### [Exercise objective]
Hunt through the lines below for the string "content" and copy each one that has it.

(Records from a data source)
________________

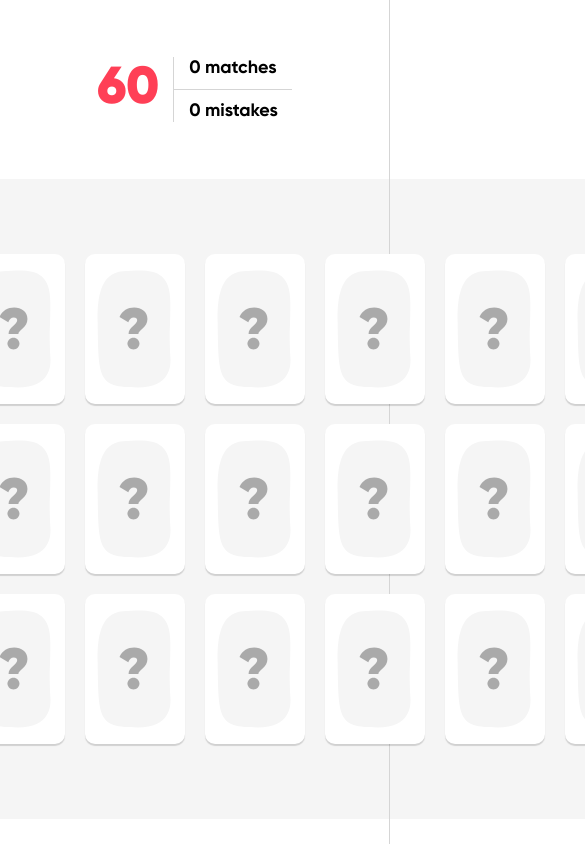
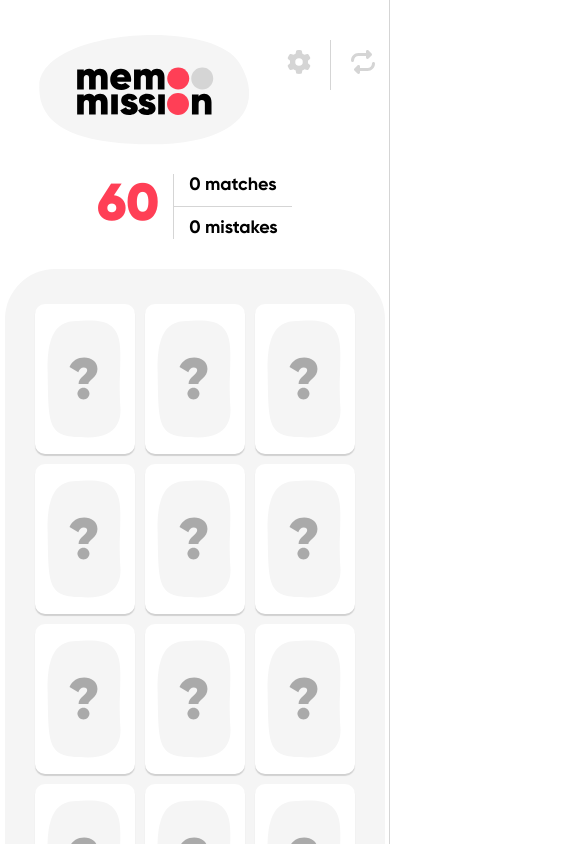
Before and after one commit to alextsx/memory_game, a Next.js app: page / in a window 390 px wide. Shown: the top 844 px of the page, 585 px wide, since content can reach past the window. Built offline with nearby package versions, Linux system fonts and the light colour scheme.

Commit message:
feat: implement responsive design

```diff
--- a/src/app/layout.tsx
+++ b/src/app/layout.tsx
@@ -7,6 +7,7 @@ import '@/styles/card.css';
 import '@/styles/game-board.css';
 import '@/styles/header.css';
 import '@/styles/modal.css';
+import '@/styles/alert.css';
 
 export const metadata: Metadata = {
   title: 'Memo mission',
--- a/src/components/AlertBox.tsx
+++ b/src/components/AlertBox.tsx
@@ -6,11 +6,10 @@ import { cn } from '@/utils/cn';
 
 /*
 taken from shadcn/ui, ill use it for my alertbox component
-
 */
 
 const alertVariants = cva(
-  'absolute bottom-8 right-4 w-[400px] border p-2 text-left pl-5 [&>svg~*]:pl-7 [&>svg+div]:translate-y-[-3px] [&>svg]:absolute [&>svg]:left-4 [&>svg]:top-4',
+  'alert [&>svg~*]:pl-7 [&>svg+div]:translate-y-[-3px] [&>svg]:absolute [&>svg]:left-4 [&>svg]:top-4',
   {
     variants: {
       variant: {
--- /dev/null
+++ b/src/styles/alert.css
@@ -0,0 +1,32 @@
+.alert {
+  position: fixed;
+  bottom: 2rem;
+  right: 1rem;
+  width: 25rem;
+  height: 6rem;
+  padding: 0.5rem;
+  text-align: left;
+  padding-left: 1.25rem;
+  z-index: 99;
+}
+
+@media (max-width: 860px) {
+  .alert {
+    right: 1rem;
+    top: 1rem;
+  }
+}
+
+@media (max-width: 640px) {
+  .alert {
+    right: 1rem;
+    top: 1rem;
+  }
+}
+
+@media (max-width: 480px) {
+  .alert {
+    right: 0.5rem;
+    top: 0.5rem;
+  }
+}
--- a/src/styles/game-board.css
+++ b/src/styles/game-board.css
@@ -1,3 +1,4 @@
+/* Default for large screens */
 .game-board {
   display: flex;
   flex-direction: row;
@@ -7,9 +8,33 @@
   align-content: center;
   padding: 75px 25px;
   gap: 20px;
-
   width: 1080px;
-
   background: var(--gray-light);
   border-radius: 50px;
 }
+
+/* For screens 860px or under */
+@media screen and (max-width: 860px) {
+  .game-board {
+    width: 760px;
+    padding: 50px;
+    gap: 10px;
+  }
+}
+
+/* For screens 640px or under */
+@media screen and (max-width: 640px) {
+  .game-board {
+    width: 540px;
+    padding: 50px;
+    gap: 10px;
+  }
+}
+
+/* For screens 480px or under */
+@media screen and (max-width: 480px) {
+  .game-board {
+    width: 380px;
+    padding: 35px 25px;
+  }
+}
--- a/src/styles/header.css
+++ b/src/styles/header.css
@@ -5,10 +5,68 @@
   align-items: center;
 
   border-radius: 10px;
-  padding: 0px;
-
   width: 1080px;
   height: 119px;
+}
+
+/* For screens 860px or under */
+@media screen and (max-width: 860px) {
+  .game-header {
+    width: 760px;
+  }
+}
+
+/* For screens 640px or under */
+@media screen and (max-width: 640px) {
+  .game-header {
+    height: auto;
+    width: 540px;
+    gap: 25px;
+    flex-wrap: wrap;
+    justify-content: space-around;
+    align-items: flex-start;
+  }
+
+  .game-header::before {
+    content: '';
+    order: 1;
+    max-width: 108px;
+    flex: 1;
+    visibility: hidden;
+  }
+
+  .game-header > img {
+    order: 2;
+  }
+
+  .game-header .menubar {
+    max-width: 108px;
+    height: 54px;
+    padding-top: 10px;
+    order: 3;
+    flex: 1;
+  }
+
+  .game-info {
+    flex-basis: 100%;
+    order: 4;
+  }
+}
+
+/* For screens 480px or under */
+@media screen and (max-width: 480px) {
+  .game-header {
+    width: 380px;
+    flex-wrap: wrap;
+    justify-content: space-around;
+    align-items: flex-start;
+  }
+
+  .game-info {
+    padding: 0px;
+    flex-basis: 100%;
+    order: 4;
+  }
 }
 
 .game-header > img {
```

________________

### [Solution]
Before and after one commit to alextsx/memory_game, a Next.js app: page / in a window 390 px wide. Shown: the top 844 px of the page, 585 px wide, since content can reach past the window. Built offline with nearby package versions, Linux system fonts and the light colour scheme.
   align-content: center;
+    justify-content: space-around;
+    content: '';
+    justify-content: space-around;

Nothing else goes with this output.